‘Failure to transform is hampering growth’
The black majority, particularly Africans, should never be apologetic in their quest to own and control South Africa’s wealth and economy in a manner that is proportionate to their size, “if not more”.
The chairperson of the portfolio committee on trade and industry, Joan Fubbs, an ANC MP, made these remarks at the Association of Black Securities and Investment Professionals summit held in Cape Town this week.
“South Africa does need a frank discussion on this. It doesn’t need dialogue. It needs a conversation. Our economy is long overdue for change. It’s been more than 23 years since the end of legislated racism and economic exclusion of the black majority that came about because of the colonial conquest. Racial economic legislation has not actually ended,” said Fubbs.
Another cause for concern, she said, was white monopoly capital.
“We need to guard against white monopoly capital. There is no good monopoly capital, it is not good black … it is not good white. What we are opposed to as government, as parliamentarians from the ANC, is white monopoly capital,” she said.
She said the reality was that, when there was competition, “you bring out the best in people – not monopolies”.
She said the financial services sector remained one of the most untransformed sectors in the country. In spite of this, she said the sector had massively increased its contribution to GDP since 1994.
However, general issues affecting transformation in the sector ranged from government and its entities’ lack of implementation of legislation and the abuse of BBBEE arrangements and concepts in the implantation process to access to funding, as it remained a challenge for “black people”.
She said the failure to radically transform the economy has hampered growth, increased inequality, and excluded and marginalised many black people from the economy.
She also said the JSE was “the most untransformed institution”.
“It [the JSE] is largely untransformed, but that doesn’t mean to say it will remain untransformed. When you look at all the large investment at the JSE when it comes to black-owned shares the majority black-owned is small.

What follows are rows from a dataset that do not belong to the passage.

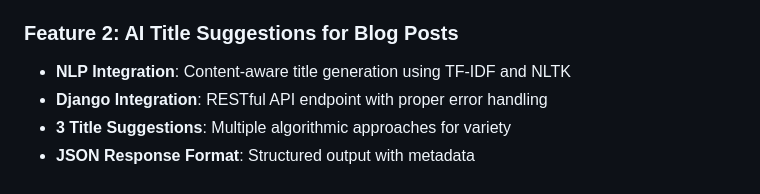
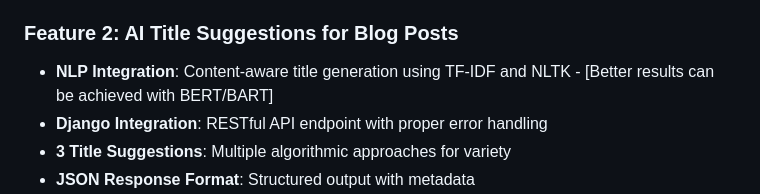
Before and after one commit to mrisahoo1/darwix-ai-assessment, a Markdown page: README.md, the part around the change. Drawn GitHub-style.

```diff
--- a/README.md
+++ b/README.md
@@ -17,7 +17,7 @@
 - **Multilingual Support**: 39 languages auto-detected (bonus feature)
 
 ### **Feature 2: AI Title Suggestions for Blog Posts**
-- **NLP Integration**: Content-aware title generation using TF-IDF and NLTK
+- **NLP Integration**: Content-aware title generation using TF-IDF and NLTK - [Better results can be achieved with BERT/BART]
 - **Django Integration**: RESTful API endpoint with proper error handling
 - **3 Title Suggestions**: Multiple algorithmic approaches for variety
 - **JSON Response Format**: Structured output with metadata
```
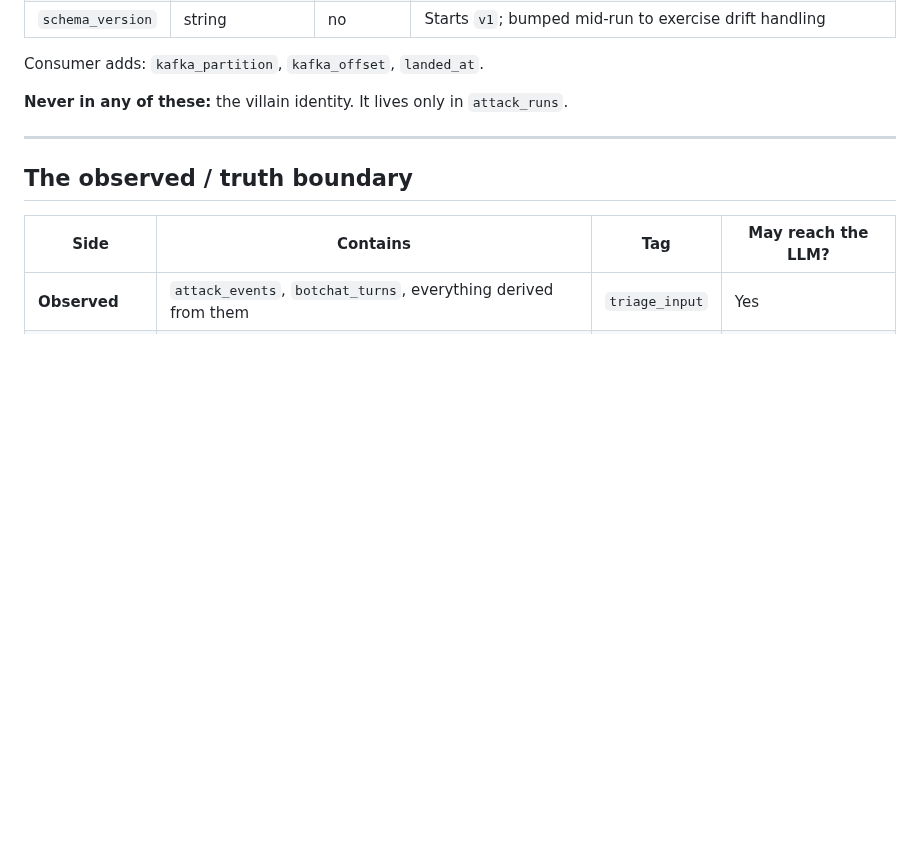
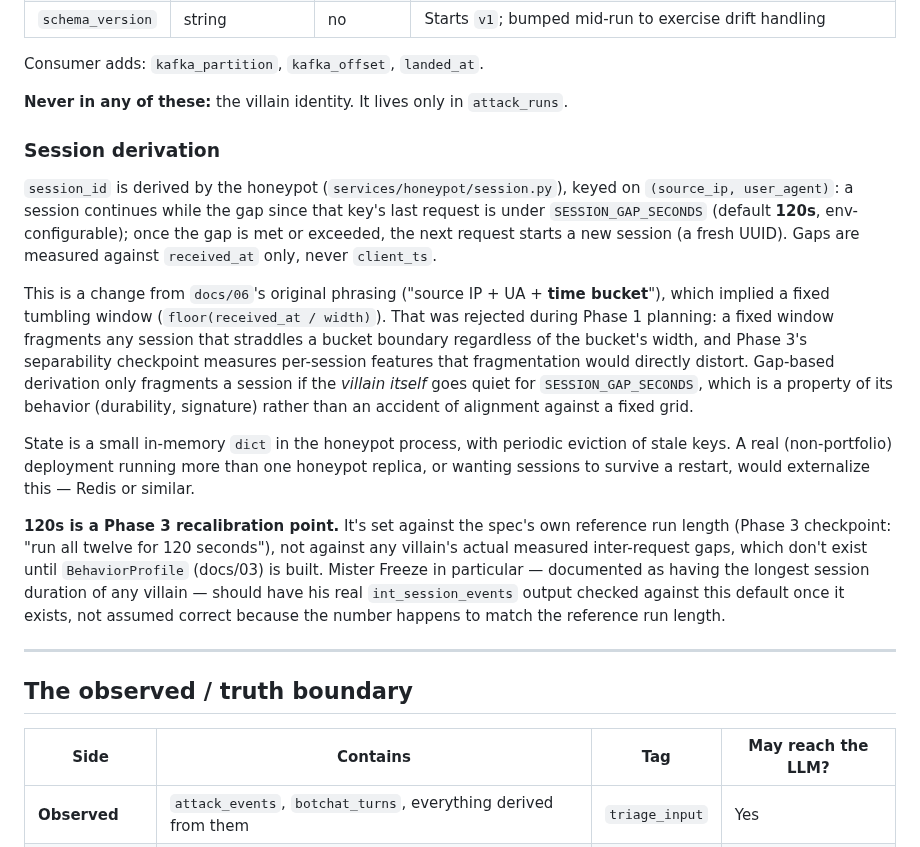
Before and after one commit to jivejong/JiveRepo, a Markdown page: Batcave_IDS/docs/02-data-model.md, the part around the change. GitHub-like rendering; blank space fills up the shorter version.

Commit message:
Document session derivation and Phase 1's wire-format decisions
docs/02: new "Session derivation" section. docs/02 never actually
described the mechanism — docs/06 did, briefly, as "source IP + UA +
time bucket" — so this is the phase that pins it down for real, as
gap-based (not a fixed tumbling window), with the reasoning for that
choice and an explicit Phase 3 recalibration note tied to Mister
Freeze's actual measured session length once BehaviorProfile exists.

docs/06: Phase 1 bullet corrected to match ("time bucket" -> "gap since
last request").

docs/01: table documenting the three request headers Phase 1 invented
wire formats for, since the spec left them open — X-Client-Ts,
X-Sim-Delay-Ms, X-Forwarded-For (gated behind
HONEYPOT_TRUST_FORWARDED_FOR). Recorded now, as part of this phase's
commits, rather than left to drift between the code and the doc that's
supposed to be its contract.

Verified against real Kafka output first: every field in docs/02's
envelope and attack_events tables matched real emitted JSON exactly
(rpk topic consume, inspected by hand) — no field-level corrections
were needed there, only the mechanism write-up.

```diff
--- a/Batcave_IDS/docs/02-data-model.md
+++ b/Batcave_IDS/docs/02-data-model.md
@@ -28,6 +28,33 @@ Every Kafka message carries this, discriminated by `event_kind`
 Consumer adds: `kafka_partition`, `kafka_offset`, `landed_at`.
 
 **Never in any of these:** the villain identity. It lives only in `attack_runs`.
+
+### Session derivation
+
+`session_id` is derived by the honeypot (`services/honeypot/session.py`), keyed on
+`(source_ip, user_agent)`: a session continues while the gap since that key's last request is
+under `SESSION_GAP_SECONDS` (default **120s**, env-configurable); once the gap is met or exceeded,
+the next request starts a new session (a fresh UUID). Gaps are measured against `received_at`
+only, never `client_ts`.
+
+This is a change from `docs/06`'s original phrasing ("source IP + UA + **time bucket**"), which
+implied a fixed tumbling window (`floor(received_at / width)`). That was rejected during Phase 1
+planning: a fixed window fragments any session that straddles a bucket boundary regardless of the
+bucket's width, and Phase 3's separability checkpoint measures per-session features that
+fragmentation would directly distort. Gap-based derivation only fragments a session if the
+*villain itself* goes quiet for `SESSION_GAP_SECONDS`, which is a property of its behavior
+(durability, signature) rather than an accident of alignment against a fixed grid.
+
+State is a small in-memory `dict` in the honeypot process, with periodic eviction of stale keys. A
+real (non-portfolio) deployment running more than one honeypot replica, or wanting sessions to
+survive a restart, would externalize this — Redis or similar.
+
+**120s is a Phase 3 recalibration point.** It's set against the spec's own reference run length
+(Phase 3 checkpoint: "run all twelve for 120 seconds"), not against any villain's actual measured
+inter-request gaps, which don't exist until `BehaviorProfile` (docs/03) is built. Mister Freeze in
+particular — documented as having the longest session duration of any villain — should have his
+real `int_session_events` output checked against this default once it exists, not assumed correct
+because the number happens to match the reference run length.
 
 ---
 
```
Also changed, not shown: Batcave_IDS/docs/01-architecture.md (+8 -0 lines), Batcave_IDS/docs/06-implementation-plan.md (+2 -1 lines).
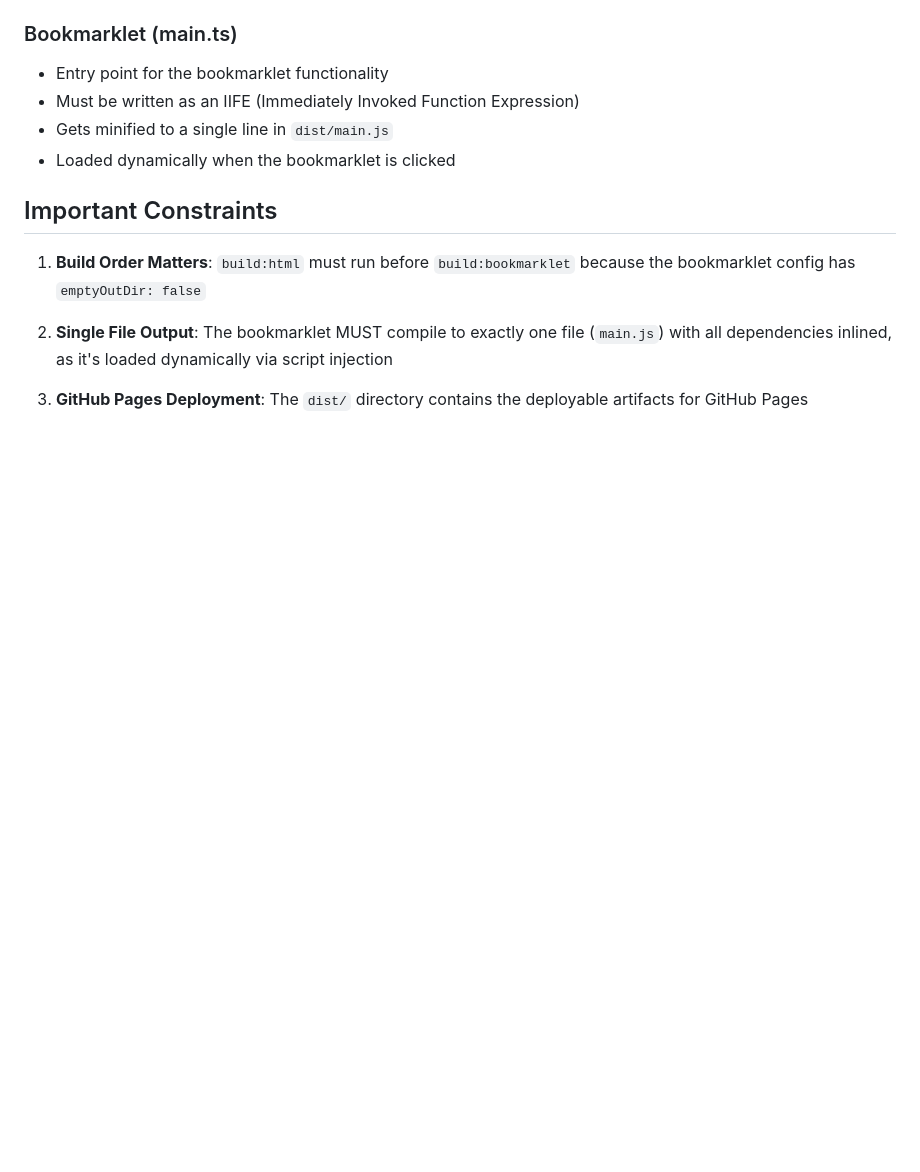
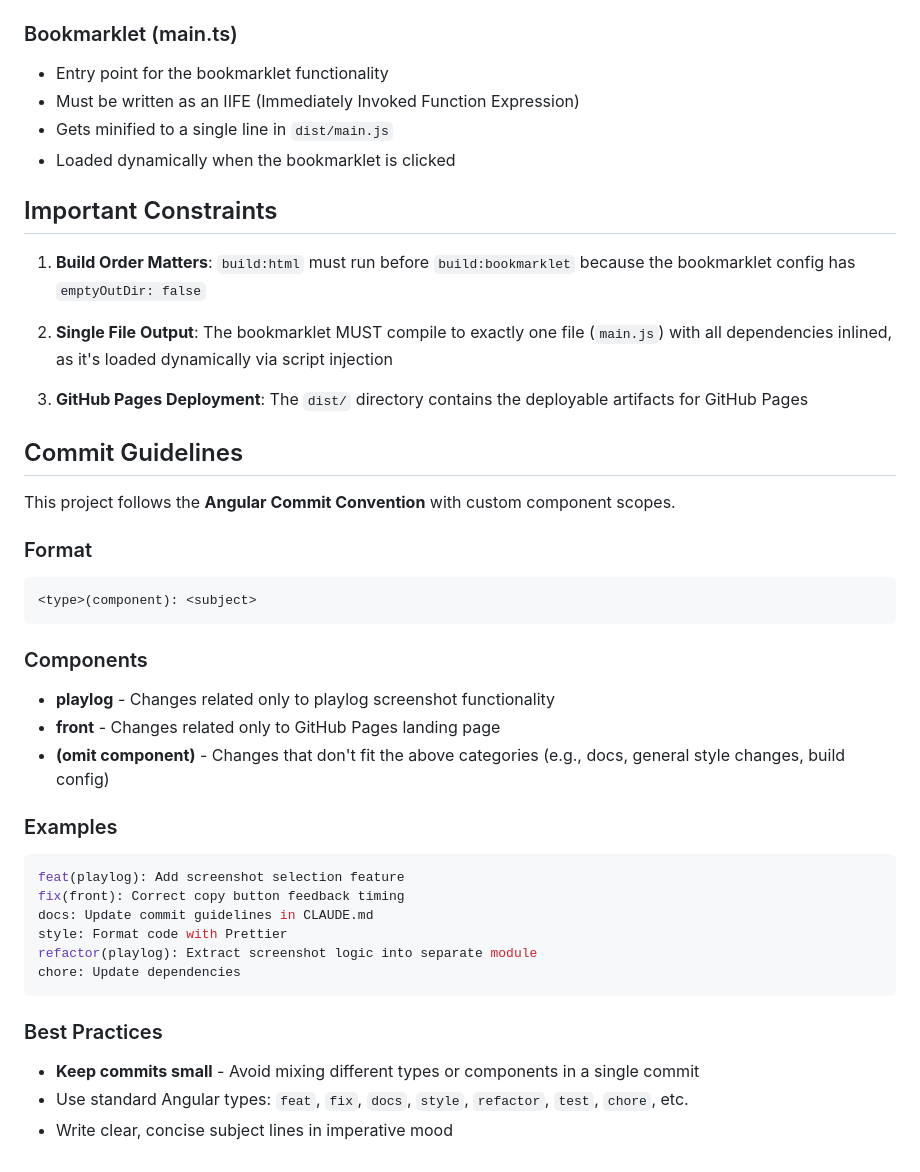
Before and after one commit to ano333333/ongeki-mypage-screenshot, a Markdown page: CLAUDE.md, the part around the change. Drawn GitHub-style; blank space fills up the shorter version.

Commit message:
docs: Add commit guidelines to CLAUDE.md
Co-Authored-By: Claude Sonnet 4.5 <noreply@anthropic.com>

````diff
--- a/CLAUDE.md
+++ b/CLAUDE.md
@@ -85,3 +85,36 @@ This ensures all commands run with the correct Node.js and pnpm versions from th
 2. **Single File Output**: The bookmarklet MUST compile to exactly one file (`main.js`) with all dependencies inlined, as it's loaded dynamically via script injection
 
 3. **GitHub Pages Deployment**: The `dist/` directory contains the deployable artifacts for GitHub Pages
+
+## Commit Guidelines
+
+This project follows the **Angular Commit Convention** with custom component scopes.
+
+### Format
+
+```
+<type>(component): <subject>
+```
+
+### Components
+
+- **playlog** - Changes related only to playlog screenshot functionality
+- **front** - Changes related only to GitHub Pages landing page
+- **(omit component)** - Changes that don't fit the above categories (e.g., docs, general style changes, build config)
+
+### Examples
+
+```bash
+feat(playlog): Add screenshot selection feature
+fix(front): Correct copy button feedback timing
+docs: Update commit guidelines in CLAUDE.md
+style: Format code with Prettier
+refactor(playlog): Extract screenshot logic into separate module
+chore: Update dependencies
+```
+
+### Best Practices
+
+- **Keep commits small** - Avoid mixing different types or components in a single commit
+- Use standard Angular types: `feat`, `fix`, `docs`, `style`, `refactor`, `test`, `chore`, etc.
+- Write clear, concise subject lines in imperative mood
````
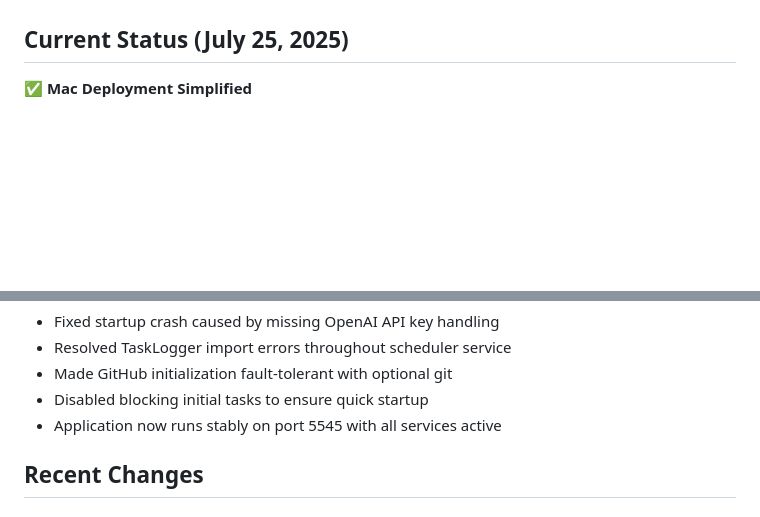
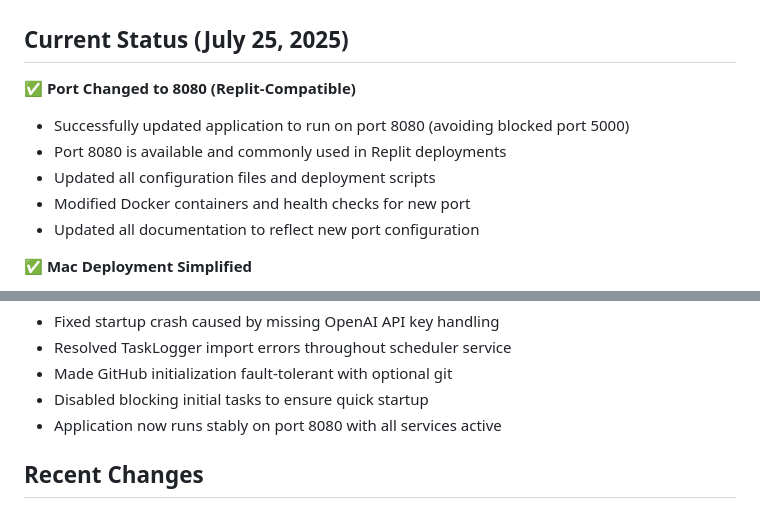
Before and after one commit to pragadheeshtamilarasan/site24x7-cli-ai-agent, a Markdown page: replit.md, 2 parts joined by grey strips. Rendered like a GitHub page; blank space fills up the shorter version.

```diff
--- a/replit.md
+++ b/replit.md
@@ -5,6 +5,13 @@
 This is an autonomous AI agent that scrapes Site24x7 API documentation, generates a comprehensive CLI tool, and maintains a GitHub repository automatically. The system uses OpenAI for intelligent analysis, scheduled tasks for automation, and provides a web dashboard for monitoring and control.
 
 ## Current Status (July 25, 2025)
+
+✅ **Port Changed to 8080 (Replit-Compatible)**
+- Successfully updated application to run on port 8080 (avoiding blocked port 5000)
+- Port 8080 is available and commonly used in Replit deployments
+- Updated all configuration files and deployment scripts
+- Modified Docker containers and health checks for new port
+- Updated all documentation to reflect new port configuration
 
 ✅ **Mac Deployment Simplified**
 - Removed all corporate network deployment complexity
@@ -18,7 +25,7 @@ This is an autonomous AI agent that scrapes Site24x7 API documentation, generate
 - Resolved TaskLogger import errors throughout scheduler service
 - Made GitHub initialization fault-tolerant with optional git
 - Disabled blocking initial tasks to ensure quick startup
-- Application now runs stably on port 5545 with all services active
+- Application now runs stably on port 8080 with all services active
 
 ## Recent Changes
 
```
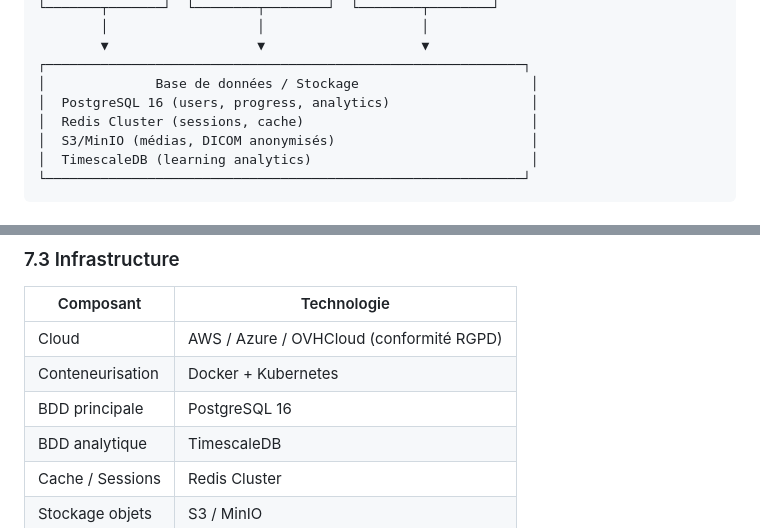
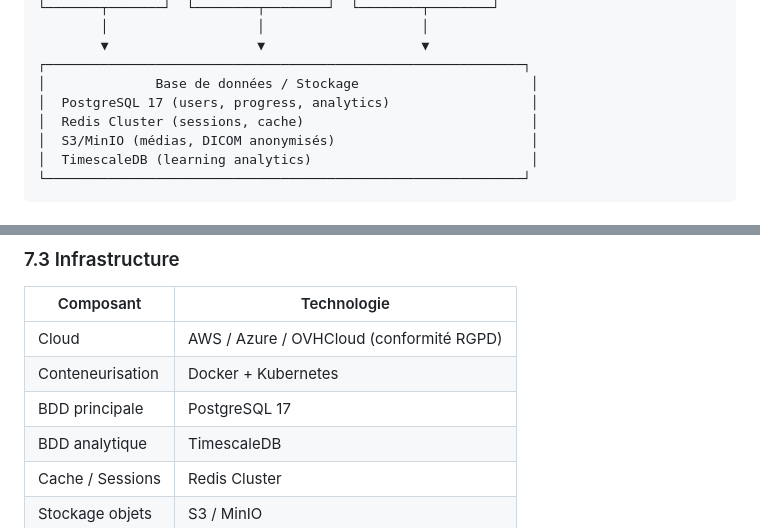
Before and after one commit to aryad2006/scoliose, a Markdown page: NOTE_TECHNIQUE_PROJET.md, 2 parts joined by grey strips. GitHub-like rendering.

```diff
--- a/NOTE_TECHNIQUE_PROJET.md
+++ b/NOTE_TECHNIQUE_PROJET.md
@@ -135,7 +135,7 @@ Le dépôt contient **14 documents** totalisant **8 710 lignes** de contenu stru
         ▼                   ▼                    ▼
 ┌─────────────────────────────────────────────────────────────┐
 │              Base de données / Stockage                      │
-│  PostgreSQL 16 (users, progress, analytics)                  │
+│  PostgreSQL 17 (users, progress, analytics)                  │
 │  Redis Cluster (sessions, cache)                             │
 │  S3/MinIO (médias, DICOM anonymisés)                         │
 │  TimescaleDB (learning analytics)                            │
@@ -274,7 +274,7 @@ Corrections majeures appliquées :
 |---|---|
 | Cloud | AWS / Azure / OVHCloud (conformité RGPD) |
 | Conteneurisation | Docker + Kubernetes |
-| BDD principale | PostgreSQL 16 |
+| BDD principale | PostgreSQL 17 |
 | BDD analytique | TimescaleDB |
 | Cache / Sessions | Redis Cluster |
 | Stockage objets | S3 / MinIO |
```
Also changed, not shown: CAHIER_DES_CHARGES_LMS.md (+1 -1 lines), SPINESIM_SPECIFICATIONS_TECHNIQUES.md (+1 -1 lines).
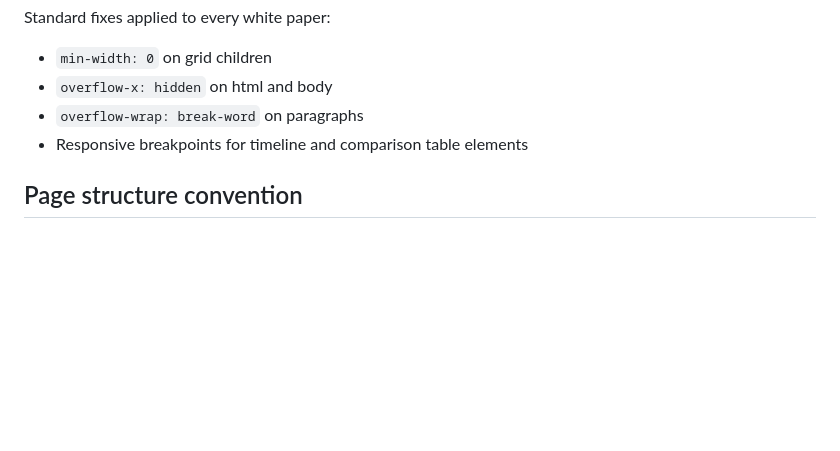
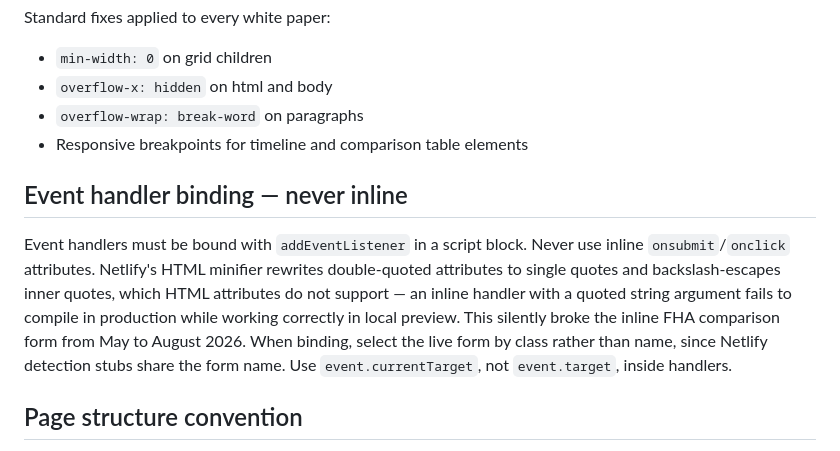
Before and after one commit to blorenz0218/roach-lorenz, a Markdown page: CLAUDE.md, the part around the change. GitHub-like rendering; blank space fills up the shorter version.

Commit message:
CLAUDE.md: require addEventListener binding, never inline handlers
Records the standard behind the FHA form fix in 7ae3256 and the Quarterly
form conversion in f399d57. Netlify's HTML minifier rewrites double-quoted
attributes to single quotes and backslash-escapes inner quotes, so an
inline handler with a quoted string argument compiles locally but not in
production. Also notes selecting the live form by class rather than name,
since detection stubs share the form name, and using event.currentTarget
under a bubbling listener.

Co-Authored-By: Claude Opus 5 <noreply@anthropic.com>

```diff
--- a/CLAUDE.md
+++ b/CLAUDE.md
@@ -239,6 +239,10 @@ Standard fixes applied to every white paper:
 - `overflow-wrap: break-word` on paragraphs
 - Responsive breakpoints for timeline and comparison table elements
 
+## Event handler binding — never inline
+
+Event handlers must be bound with `addEventListener` in a script block. Never use inline `onsubmit`/`onclick` attributes. Netlify's HTML minifier rewrites double-quoted attributes to single quotes and backslash-escapes inner quotes, which HTML attributes do not support — an inline handler with a quoted string argument fails to compile in production while working correctly in local preview. This silently broke the inline FHA comparison form from May to August 2026. When binding, select the live form by class rather than name, since Netlify detection stubs share the form name. Use `event.currentTarget`, not `event.target`, inside handlers.
+
 ## Page structure convention
 
 All resource/white paper pages are delivered as `index.html` inside a subfolder under `/resources/` (e.g., `resources/hud-223f-checklist/index.html`). This lets Netlify serve clean URLs without `.html` extensions.
```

“That’s a reality – it doesn’t matter which way we want to paint it,” she said.
A pedestrian passes the entrance of the JSE in Sandton. The trading institution has come under fire for failing to transform